### SUPPLIED DATA ###

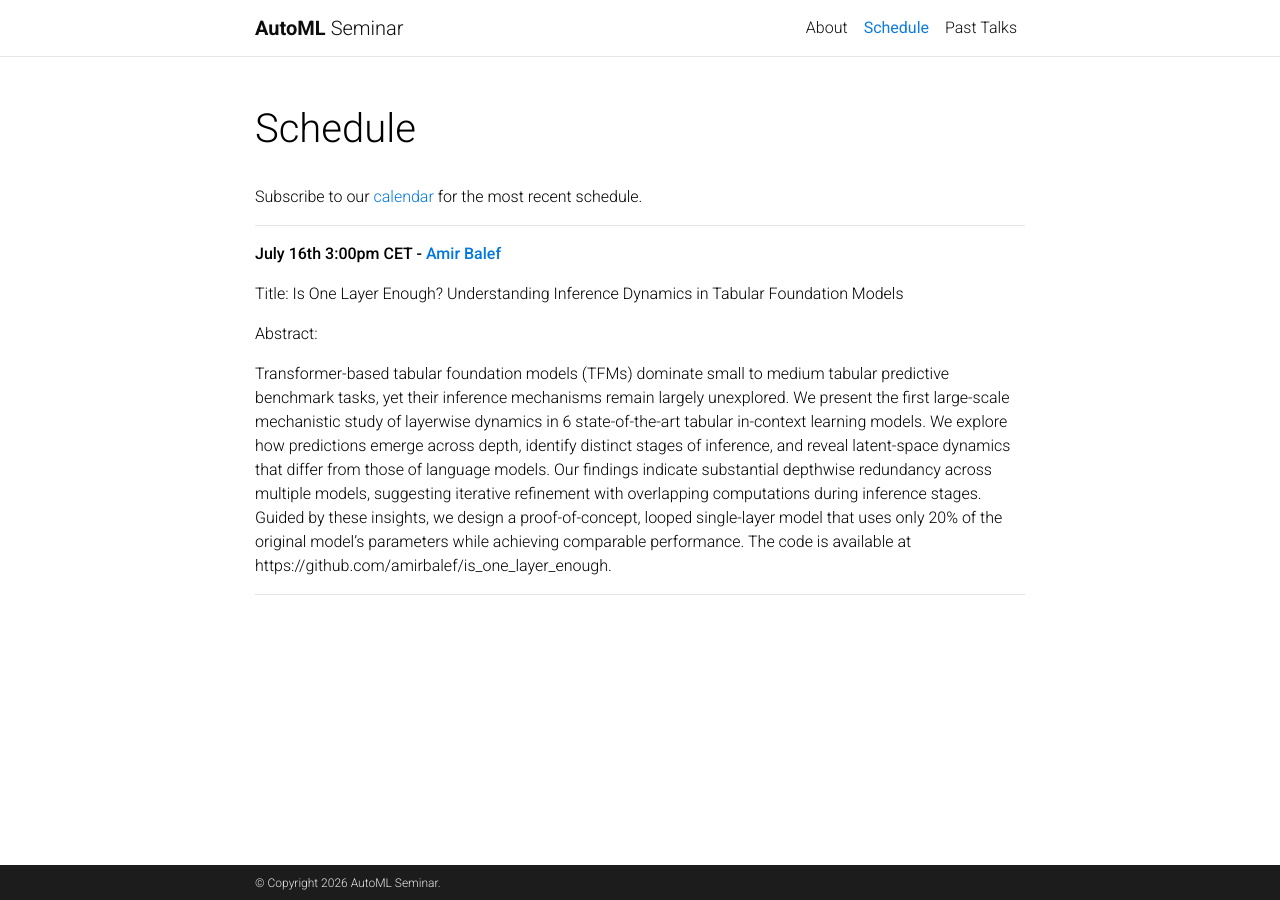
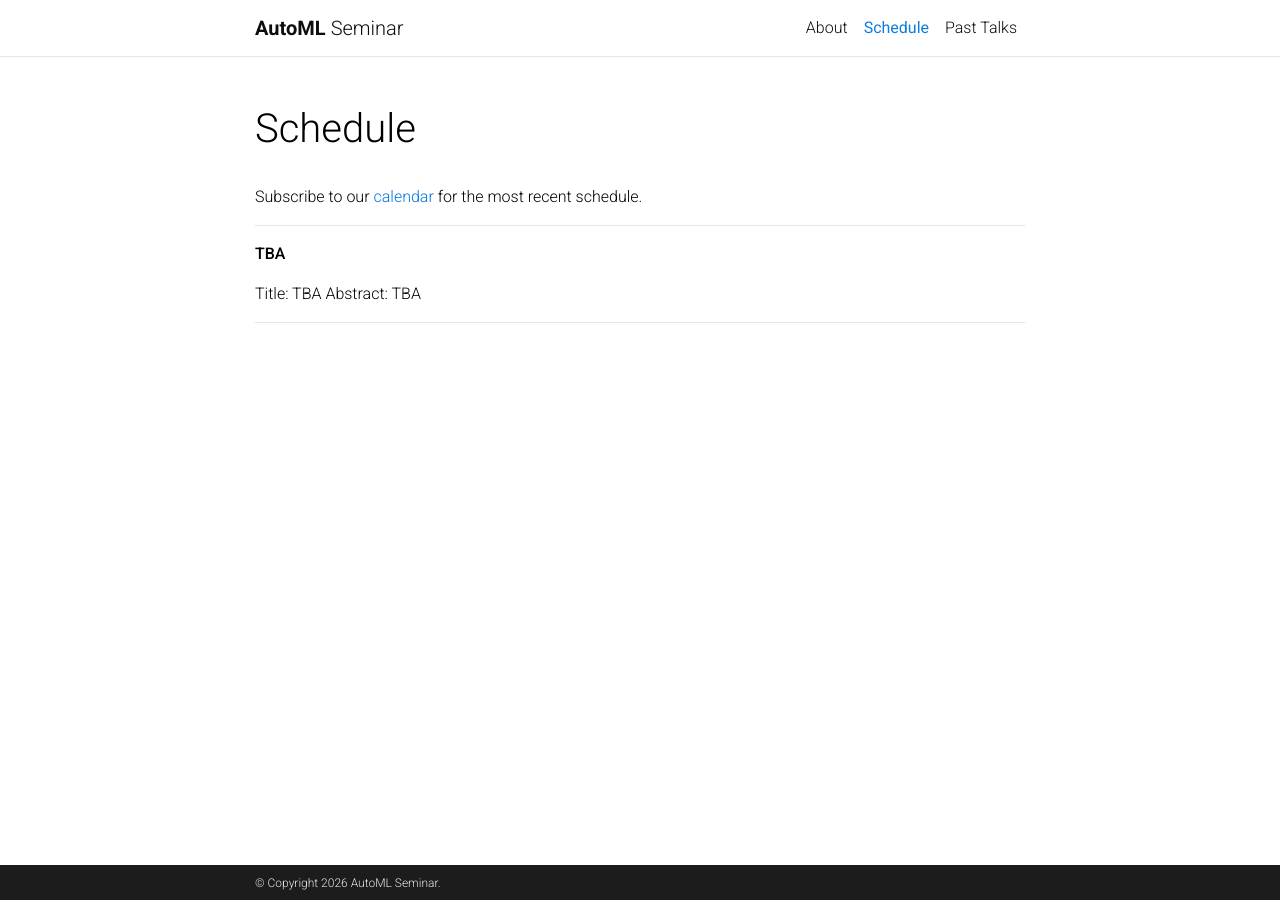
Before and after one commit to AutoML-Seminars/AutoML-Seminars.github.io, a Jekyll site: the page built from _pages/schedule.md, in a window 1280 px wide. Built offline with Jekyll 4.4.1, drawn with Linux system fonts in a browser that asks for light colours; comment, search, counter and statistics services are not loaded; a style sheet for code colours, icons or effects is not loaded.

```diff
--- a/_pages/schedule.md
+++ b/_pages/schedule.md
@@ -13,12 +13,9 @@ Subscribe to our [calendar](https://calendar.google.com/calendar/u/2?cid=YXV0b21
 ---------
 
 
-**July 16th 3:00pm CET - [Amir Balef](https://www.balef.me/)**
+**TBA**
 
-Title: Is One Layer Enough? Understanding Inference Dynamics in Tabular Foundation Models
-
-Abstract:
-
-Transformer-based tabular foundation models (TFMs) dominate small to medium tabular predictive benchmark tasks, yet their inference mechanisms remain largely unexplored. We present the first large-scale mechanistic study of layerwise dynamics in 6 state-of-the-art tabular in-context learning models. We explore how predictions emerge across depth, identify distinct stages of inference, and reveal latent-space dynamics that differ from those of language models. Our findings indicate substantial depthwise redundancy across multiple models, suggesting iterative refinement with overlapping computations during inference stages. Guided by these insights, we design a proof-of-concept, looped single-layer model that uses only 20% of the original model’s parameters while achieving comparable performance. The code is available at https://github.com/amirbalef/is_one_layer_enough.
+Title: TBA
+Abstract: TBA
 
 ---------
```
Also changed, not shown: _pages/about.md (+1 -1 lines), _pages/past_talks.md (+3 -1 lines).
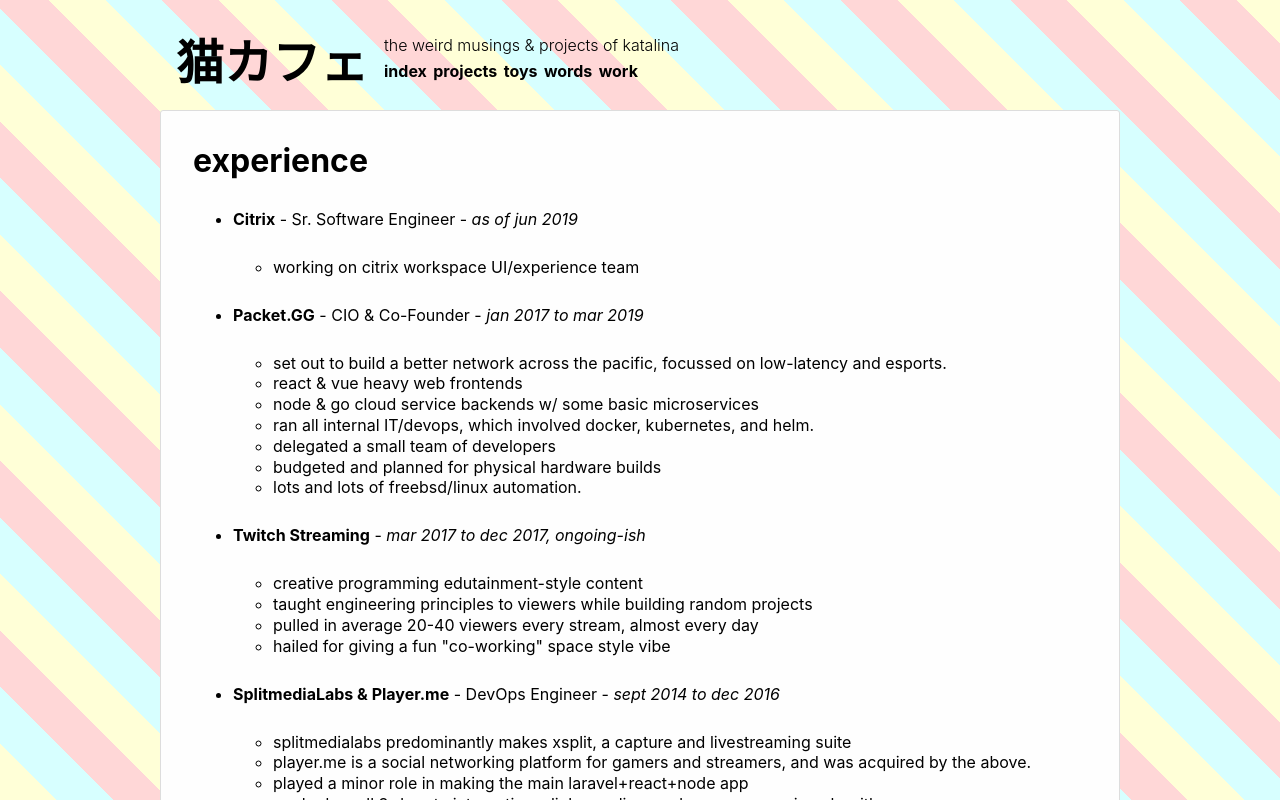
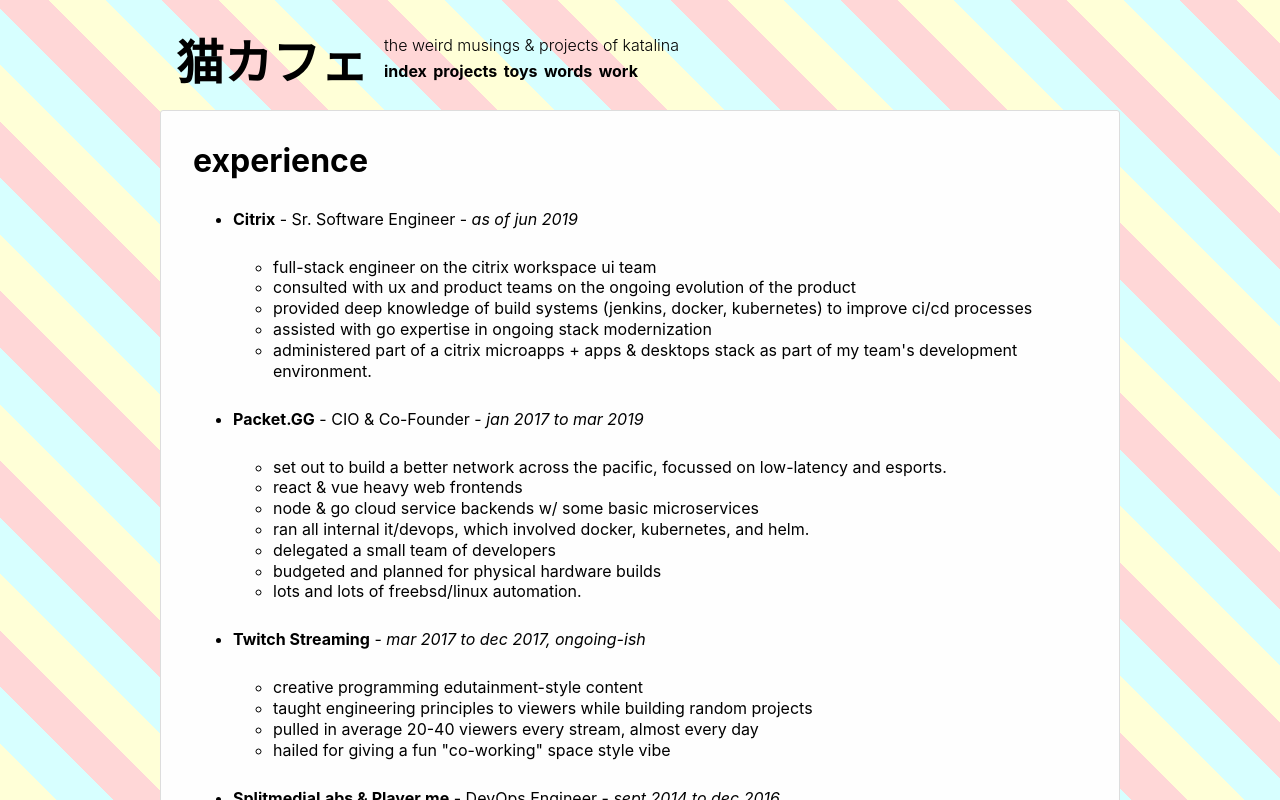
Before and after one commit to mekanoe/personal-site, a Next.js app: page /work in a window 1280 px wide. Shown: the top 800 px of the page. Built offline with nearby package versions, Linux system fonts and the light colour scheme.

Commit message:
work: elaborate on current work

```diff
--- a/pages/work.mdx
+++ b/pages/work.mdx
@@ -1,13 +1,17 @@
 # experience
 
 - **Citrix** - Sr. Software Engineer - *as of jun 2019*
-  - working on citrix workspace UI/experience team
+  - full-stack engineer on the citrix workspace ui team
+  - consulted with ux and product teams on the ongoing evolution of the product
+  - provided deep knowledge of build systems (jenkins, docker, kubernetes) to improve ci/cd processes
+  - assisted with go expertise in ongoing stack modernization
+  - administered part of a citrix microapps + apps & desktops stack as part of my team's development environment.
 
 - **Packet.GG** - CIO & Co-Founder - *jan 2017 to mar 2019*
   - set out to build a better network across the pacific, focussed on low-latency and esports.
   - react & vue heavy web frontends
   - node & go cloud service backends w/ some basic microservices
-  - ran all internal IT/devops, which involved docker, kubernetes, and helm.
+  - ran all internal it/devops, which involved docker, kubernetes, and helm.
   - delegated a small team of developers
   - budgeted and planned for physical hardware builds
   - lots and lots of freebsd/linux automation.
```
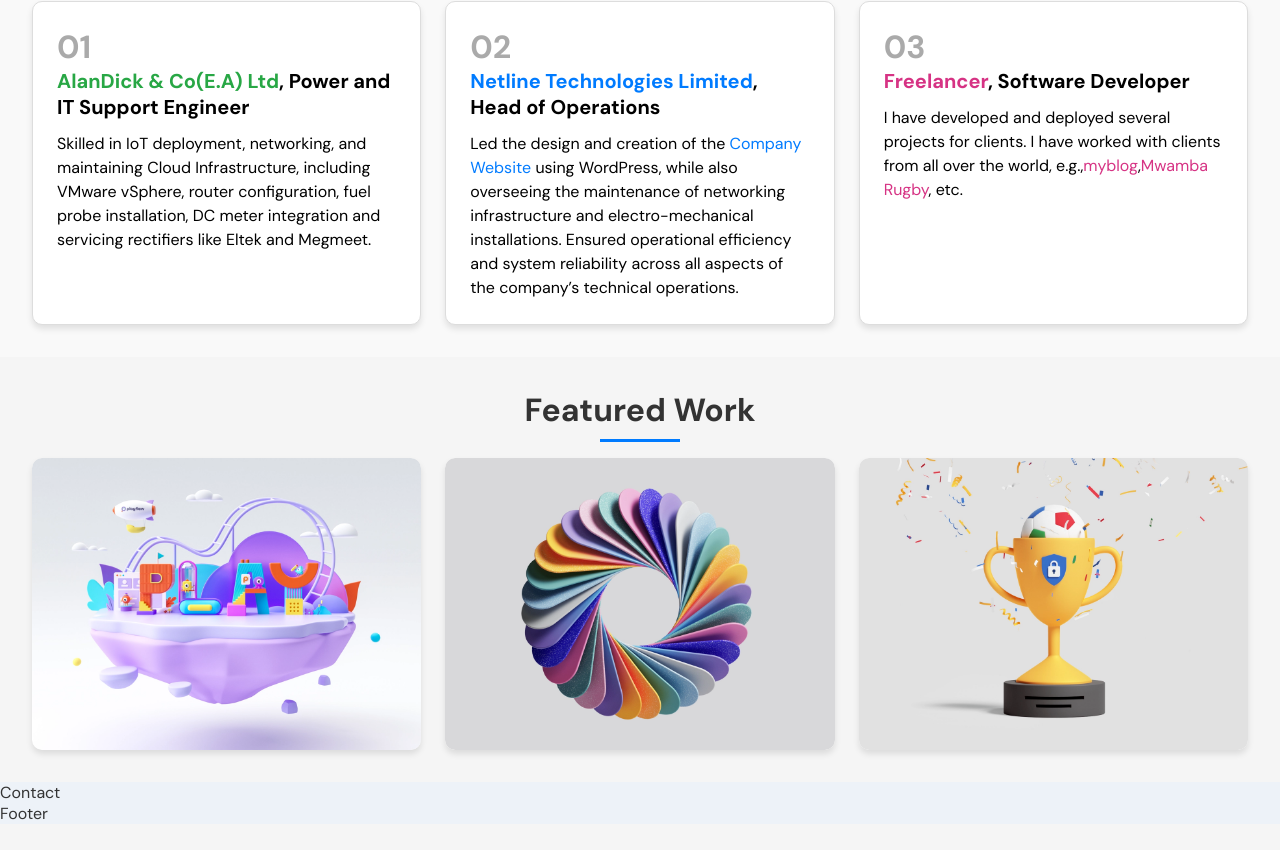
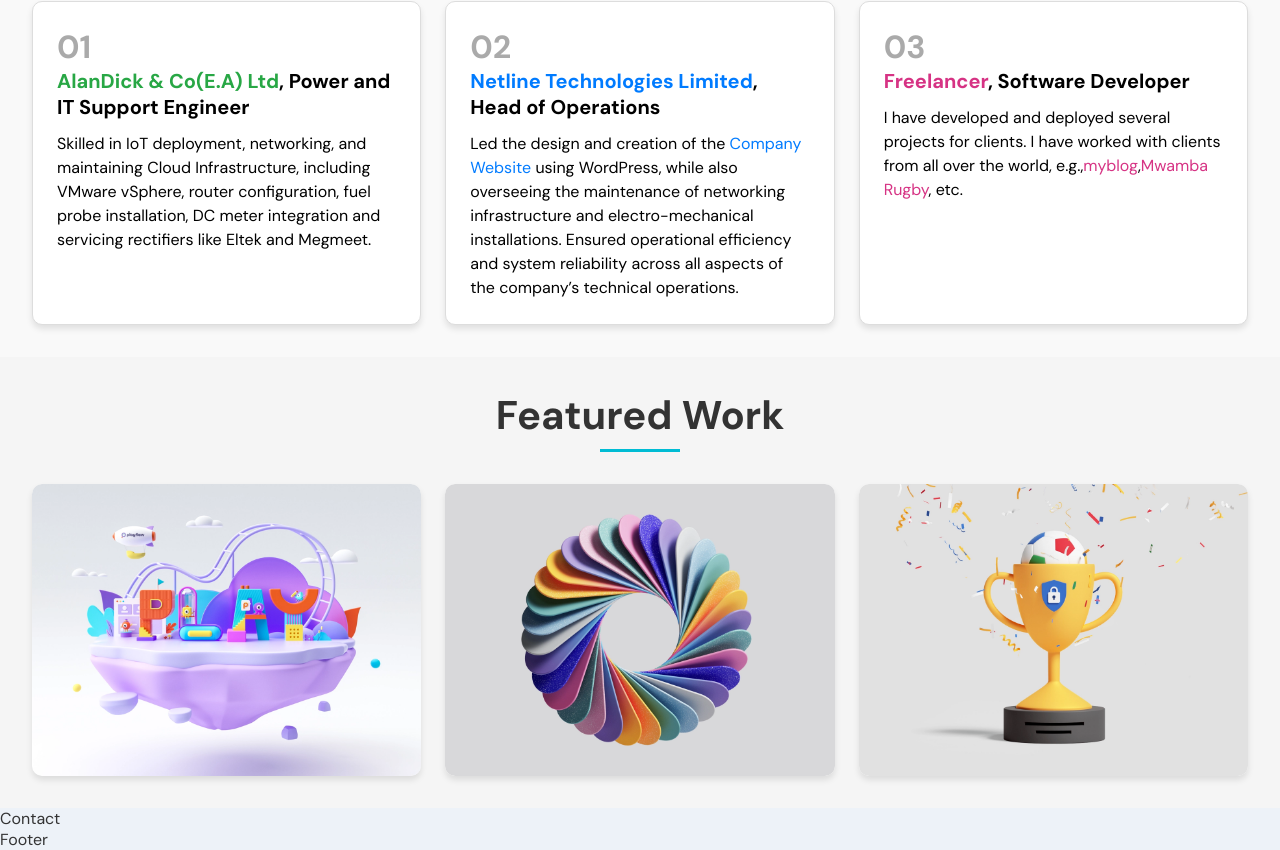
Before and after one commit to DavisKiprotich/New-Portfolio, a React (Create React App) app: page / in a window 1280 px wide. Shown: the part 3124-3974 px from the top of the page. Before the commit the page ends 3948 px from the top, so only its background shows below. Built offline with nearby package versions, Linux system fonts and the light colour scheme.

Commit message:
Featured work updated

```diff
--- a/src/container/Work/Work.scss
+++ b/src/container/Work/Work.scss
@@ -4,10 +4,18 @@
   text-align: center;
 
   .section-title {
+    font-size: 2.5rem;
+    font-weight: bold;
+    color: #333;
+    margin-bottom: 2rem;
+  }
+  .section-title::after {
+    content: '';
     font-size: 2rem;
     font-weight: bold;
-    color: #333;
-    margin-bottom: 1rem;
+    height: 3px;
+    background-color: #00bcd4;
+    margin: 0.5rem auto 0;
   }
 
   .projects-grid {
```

###

Give all the records again, exactly, without images.

Before and after one commit to AutoML-Seminars/AutoML-Seminars.github.io, a Jekyll site: the page built from _pages/schedule.md, in a window 1280 px wide. Built offline with Jekyll 4.4.1, drawn with Linux system fonts in a browser that asks for light colours; comment, search, counter and statistics services are not loaded; a style sheet for code colours, icons or effects is not loaded.

```diff
--- a/_pages/schedule.md
+++ b/_pages/schedule.md
@@ -13,12 +13,9 @@ Subscribe to our [calendar](https://calendar.google.com/calendar/u/2?cid=YXV0b21
 ---------
 
 
-**July 16th 3:00pm CET - [Amir Balef](https://www.balef.me/)**
+**TBA**
 
-Title: Is One Layer Enough? Understanding Inference Dynamics in Tabular Foundation Models
-
-Abstract:
-
-Transformer-based tabular foundation models (TFMs) dominate small to medium tabular predictive benchmark tasks, yet their inference mechanisms remain largely unexplored. We present the first large-scale mechanistic study of layerwise dynamics in 6 state-of-the-art tabular in-context learning models. We explore how predictions emerge across depth, identify distinct stages of inference, and reveal latent-space dynamics that differ from those of language models. Our findings indicate substantial depthwise redundancy across multiple models, suggesting iterative refinement with overlapping computations during inference stages. Guided by these insights, we design a proof-of-concept, looped single-layer model that uses only 20% of the original model’s parameters while achieving comparable performance. The code is available at https://github.com/amirbalef/is_one_layer_enough.
+Title: TBA
+Abstract: TBA
 
 ---------
```
Also changed, not shown: _pages/about.md (+1 -1 lines), _pages/past_talks.md (+3 -1 lines).
Before and after one commit to mekanoe/personal-site, a Next.js app: page /work in a window 1280 px wide. Shown: the top 800 px of the page. Built offline with nearby package versions, Linux system fonts and the light colour scheme.

Commit message:
work: elaborate on current work

```diff
--- a/pages/work.mdx
+++ b/pages/work.mdx
@@ -1,13 +1,17 @@
 # experience
 
 - **Citrix** - Sr. Software Engineer - *as of jun 2019*
-  - working on citrix workspace UI/experience team
+  - full-stack engineer on the citrix workspace ui team
+  - consulted with ux and product teams on the ongoing evolution of the product
+  - provided deep knowledge of build systems (jenkins, docker, kubernetes) to improve ci/cd processes
+  - assisted with go expertise in ongoing stack modernization
+  - administered part of a citrix microapps + apps & desktops stack as part of my team's development environment.
 
 - **Packet.GG** - CIO & Co-Founder - *jan 2017 to mar 2019*
   - set out to build a better network across the pacific, focussed on low-latency and esports.
   - react & vue heavy web frontends
   - node & go cloud service backends w/ some basic microservices
-  - ran all internal IT/devops, which involved docker, kubernetes, and helm.
+  - ran all internal it/devops, which involved docker, kubernetes, and helm.
   - delegated a small team of developers
   - budgeted and planned for physical hardware builds
   - lots and lots of freebsd/linux automation.
```
Before and after one commit to DavisKiprotich/New-Portfolio, a React (Create React App) app: page / in a window 1280 px wide. Shown: the part 3124-3974 px from the top of the page. Before the commit the page ends 3948 px from the top, so only its background shows below. Built offline with nearby package versions, Linux system fonts and the light colour scheme.

Commit message:
Featured work updated

```diff
--- a/src/container/Work/Work.scss
+++ b/src/container/Work/Work.scss
@@ -4,10 +4,18 @@
   text-align: center;
 
   .section-title {
+    font-size: 2.5rem;
+    font-weight: bold;
+    color: #333;
+    margin-bottom: 2rem;
+  }
+  .section-title::after {
+    content: '';
     font-size: 2rem;
     font-weight: bold;
-    color: #333;
-    margin-bottom: 1rem;
+    height: 3px;
+    background-color: #00bcd4;
+    margin: 0.5rem auto 0;
   }
 
   .projects-grid {
```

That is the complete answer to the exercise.